**THE TASK**: Go through the listing below and count the lines with "QGroupBox" in them. Only the count is needed.

**RECORDS SHOWN**:

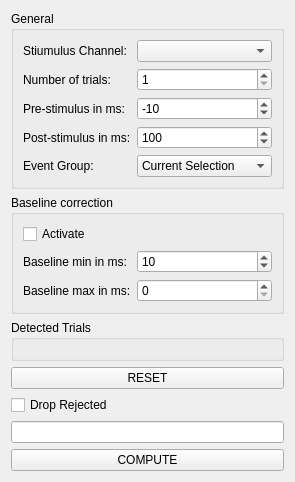
johaenns/mne-cpp, file libraries/disp/viewers/formfiles/averagingsettingsview.ui: the form before one commit.
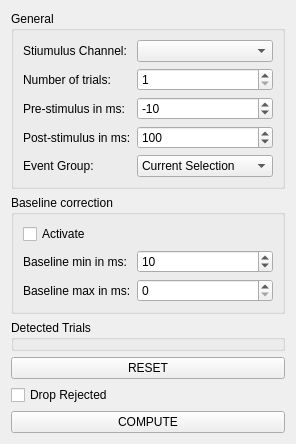
The form after the commit.

```diff
--- a/libraries/disp/viewers/formfiles/averagingsettingsview.ui
+++ b/libraries/disp/viewers/formfiles/averagingsettingsview.ui
@@ -6,12 +6,12 @@
    <rect>
     <x>0</x>
     <y>0</y>
-    <width>295</width>
-    <height>482</height>
+    <width>296</width>
+    <height>435</height>
    </rect>
   </property>
   <property name="sizePolicy">
-   <sizepolicy hsizetype="MinimumExpanding" vsizetype="Fixed">
+   <sizepolicy hsizetype="MinimumExpanding" vsizetype="Preferred">
     <horstretch>0</horstretch>
     <verstretch>0</verstretch>
    </sizepolicy>
@@ -19,11 +19,99 @@
   <property name="windowTitle">
    <string>Form</string>
   </property>
-  <layout class="QVBoxLayout" name="verticalLayout">
-   <item>
+  <layout class="QGridLayout" name="gridLayout">
+   <item row="1" column="0">
+    <widget class="QGroupBox" name="groupBox_3">
+     <property name="sizePolicy">
+      <sizepolicy hsizetype="Expanding" vsizetype="Preferred">
+       <horstretch>0</horstretch>
+       <verstretch>0</verstretch>
+      </sizepolicy>
+     </property>
+     <property name="title">
+      <string>Baseline correction</string>
+     </property>
+     <layout class="QFormLayout" name="formLayout_2">
+      <item row="0" column="0" colspan="2">
+       <widget class="QCheckBox" name="m_pcheckBoxBaselineCorrection">
+        <property name="text">
+         <string>Activate</string>
+        </property>
+       </widget>
+      </item>
+      <item row="1" column="0">
+       <widget class="QLabel" name="label_5">
+        <property name="text">
+         <string>Baseline min in ms:</string>
+        </property>
+       </widget>
+      </item>
+      <item row="1" column="1">
+       <widget class="QSpinBox" name="m_pSpinBoxBaselineFromMSeconds">
+        <property name="prefix">
+         <string/>
+        </property>
+        <property name="minimum">
+         <number>-10000</number>
+        </property>
+        <property name="maximum">
+         <number>10000</number>
+        </property>
+        <property name="singleStep">
+         <number>10</number>
+        </property>
+        <property name="value">
+         <number>10</number>
+        </property>
+        <property name="displayIntegerBase">
+         <number>10</number>
+        </property>
+       </widget>
+      </item>
+      <item row="2" column="0">
+       <widget class="QLabel" name="label_6">
+        <property name="text">
+         <string>Baseline max in ms:</string>
+        </property>
+       </widget>
+      </item>
+      <item row="2" column="1">
+       <widget class="QSpinBox" name="m_pSpinBoxBaselineToMSeconds">
+        <property name="singleStep">
+         <number>10</number>
+        </property>
+        <property name="value">
+         <number>0</number>
+        </property>
+       </widget>
+      </item>
+     </layout>
+    </widget>
+   </item>
+   <item row="4" column="0">
+    <widget class="QCheckBox" name="m_checkBox_reject">
+     <property name="sizePolicy">
+      <sizepolicy hsizetype="Expanding" vsizetype="Fixed">
+       <horstretch>0</horstretch>
+       <verstretch>0</verstretch>
+      </sizepolicy>
+     </property>
+     <property name="text">
+      <string>Drop Rejected</string>
+     </property>
+    </widget>
+   </item>
+   <item row="2" column="0">
+    <widget class="QGroupBox" name="m_groupBox_detectedTrials">
+     <property name="title">
+      <string>Detected Trials</string>
+     </property>
+    </widget>
+   </item>
+   <item row="0" column="0">
     <widget class="QGroupBox" name="groupBox">
      <property name="sizePolicy">
-      <sizepolicy hsizetype="Expanding" vsizetype="Fixed">
+      <sizepolicy hsizetype="Expanding" vsizetype="Preferred">
        <horstretch>0</horstretch>
        <verstretch>0</verstretch>
       </sizepolicy>
@@ -137,108 +225,14 @@
      <zorder>comboBox_EventGroup</zorder>
     </widget>
    </item>
-   <item>
-    <widget class="QGroupBox" name="groupBox_3">
-     <property name="sizePolicy">
-      <sizepolicy hsizetype="Expanding" vsizetype="Fixed">
-       <horstretch>0</horstretch>
-       <verstretch>0</verstretch>
-      </sizepolicy>
-     </property>
-     <property name="title">
-      <string>Baseline correction</string>
-     </property>
-     <layout class="QFormLayout" name="formLayout_2">
-      <property name="sizeConstraint">
-       <enum>QLayout::SetMaximumSize</enum>
-      </property>
-      <item row="0" column="0" colspan="2">
-       <widget class="QCheckBox" name="m_pcheckBoxBaselineCorrection">
-        <property name="text">
-         <string>Activate</string>
-        </property>
-       </widget>
-      </item>
-      <item row="1" column="0">
-       <widget class="QLabel" name="label_5">
-        <property name="text">
-         <string>Baseline min in ms:</string>
-        </property>
-       </widget>
-      </item>
-      <item row="1" column="1">
-       <widget class="QSpinBox" name="m_pSpinBoxBaselineFromMSeconds">
-        <property name="prefix">
-         <string/>
-        </property>
-        <property name="minimum">
-         <number>-10000</number>
-        </property>
-        <property name="maximum">
-         <number>10000</number>
-        </property>
-        <property name="singleStep">
-         <number>10</number>
-        </property>
-        <property name="value">
-         <number>10</number>
-        </property>
-        <property name="displayIntegerBase">
-         <number>10</number>
-        </property>
-       </widget>
-      </item>
-      <item row="2" column="0">
-       <widget class="QLabel" name="label_6">
-        <property name="text">
-         <string>Baseline max in ms:</string>
-        </property>
-       </widget>
-      </item>
-      <item row="2" column="1">
-       <widget class="QSpinBox" name="m_pSpinBoxBaselineToMSeconds">
-        <property name="singleStep">
-         <number>10</number>
-        </property>
-        <property name="value">
-         <number>0</number>
-        </property>
-       </widget>
-      </item>
-     </layout>
-    </widget>
-   </item>
-   <item>
-    <widget class="QGroupBox" name="m_groupBox_detectedTrials">
-     <property name="title">
-      <string>Detected Trials</string>
-     </property>
-    </widget>
-   </item>
-   <item>
+   <item row="3" column="0">
     <widget class="QPushButton" name="m_pushButton_reset">
      <property name="text">
       <string>RESET</string>
      </property>
     </widget>
    </item>
-   <item>
-    <widget class="QCheckBox" name="m_checkBox_reject">
-     <property name="sizePolicy">
-      <sizepolicy hsizetype="Expanding" vsizetype="Fixed">
-       <horstretch>0</horstretch>
-       <verstretch>0</verstretch>
-      </sizepolicy>
-     </property>
-     <property name="text">
-      <string>Drop Rejected</string>
-     </property>
-    </widget>
-   </item>
-   <item>
-    <widget class="QLineEdit" name="lineEdit"/>
-   </item>
-   <item>
+   <item row="5" column="0">
     <widget class="QPushButton" name="m_pushButton_compute">
      <property name="sizePolicy">
       <sizepolicy hsizetype="Expanding" vsizetype="Fixed">
```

**RESPONSE AREA**: 5